Task statement →
Where does the string "source" appear in the records? Copy each line that holds it.

Modification records:
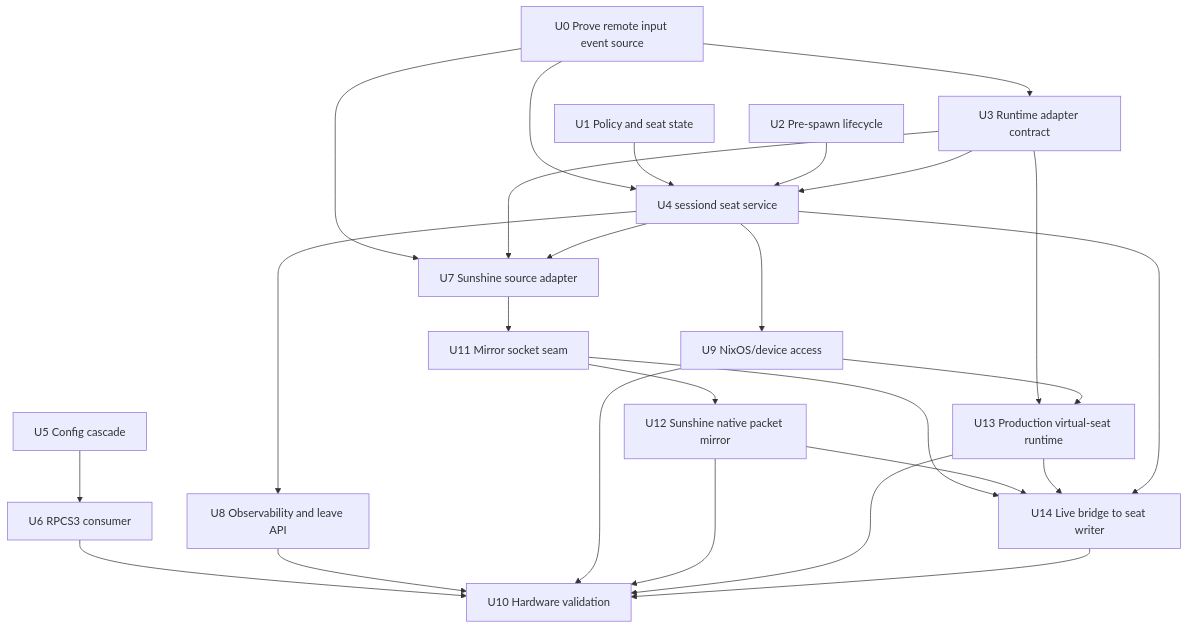
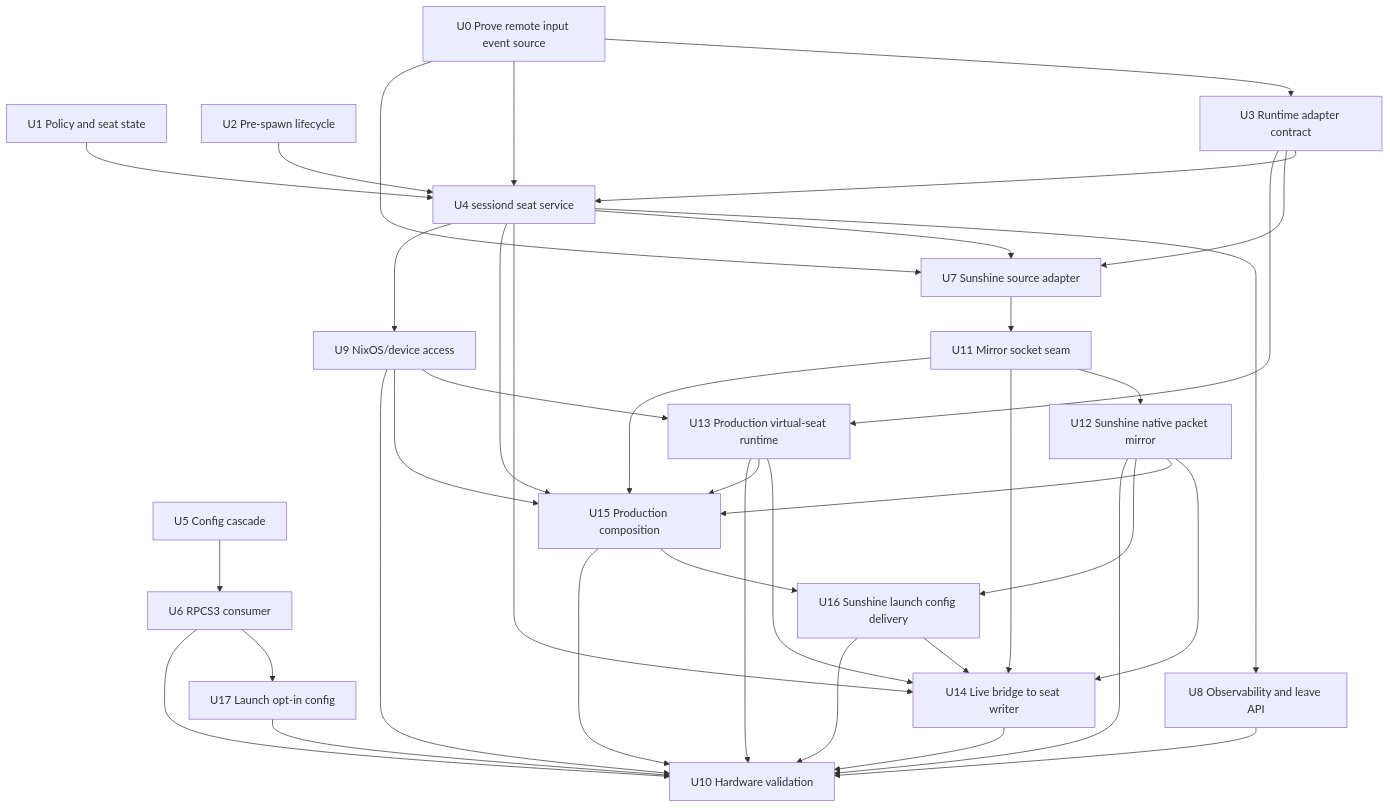
One commit to simonwjackson/korri changed the third of 4 diagrams in work/items/active/01KWTZ3DDBRFV3GAJFFDRR7Z57-sessiond-remote-input-seats/plan.md. Above: the diagram before and after it, drawn with Mermaid. The commit also changed other lines of this file, not shown here.

Commit message:
docs(input-seat): plan production seat blockers

````diff
--- a/work/items/active/01KWTZ3DDBRFV3GAJFFDRR7Z57-sessiond-remote-input-seats/plan.md
+++ b/work/items/active/01KWTZ3DDBRFV3GAJFFDRR7Z57-sessiond-remote-input-seats/plan.md
@@ -194,44 +204,59 @@
 ```mermaid
 flowchart TB
     U0[U0 Prove remote input event source]
     U1[U1 Policy and seat state]
     U2[U2 Pre-spawn lifecycle]
     U3[U3 Runtime adapter contract]
     U4[U4 sessiond seat service]
     U5[U5 Config cascade]
     U6[U6 RPCS3 consumer]
     U7[U7 Sunshine source adapter]
     U8[U8 Observability and leave API]
     U9[U9 NixOS/device access]
     U11[U11 Mirror socket seam]
     U12[U12 Sunshine native packet mirror]
     U13[U13 Production virtual-seat runtime]
     U14[U14 Live bridge to seat writer]
+    U15[U15 Production composition]
+    U16[U16 Sunshine launch config delivery]
+    U17[U17 Launch opt-in config]
     U10[U10 Hardware validation]
 
     U0 --> U3
     U0 --> U4
     U0 --> U7
     U1 --> U4
     U2 --> U4
     U3 --> U4
     U5 --> U6
     U4 --> U8
     U3 --> U7
     U4 --> U7
     U7 --> U11
     U11 --> U12
     U3 --> U13
     U9 --> U13
     U11 --> U14
     U12 --> U14
     U13 --> U14
+    U16 --> U14
     U4 --> U14
+    U4 --> U15
+    U9 --> U15
+    U11 --> U15
+    U12 --> U15
+    U13 --> U15
+    U12 --> U16
+    U15 --> U16
+    U6 --> U17
     U4 --> U9
     U6 --> U10
     U8 --> U10
     U9 --> U10
     U12 --> U10
     U13 --> U10
     U14 --> U10
+    U15 --> U10
+    U16 --> U10
+    U17 --> U10
 ```
````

Answer section →
     U0[U0 Prove remote input event source]
     U7[U7 Sunshine source adapter]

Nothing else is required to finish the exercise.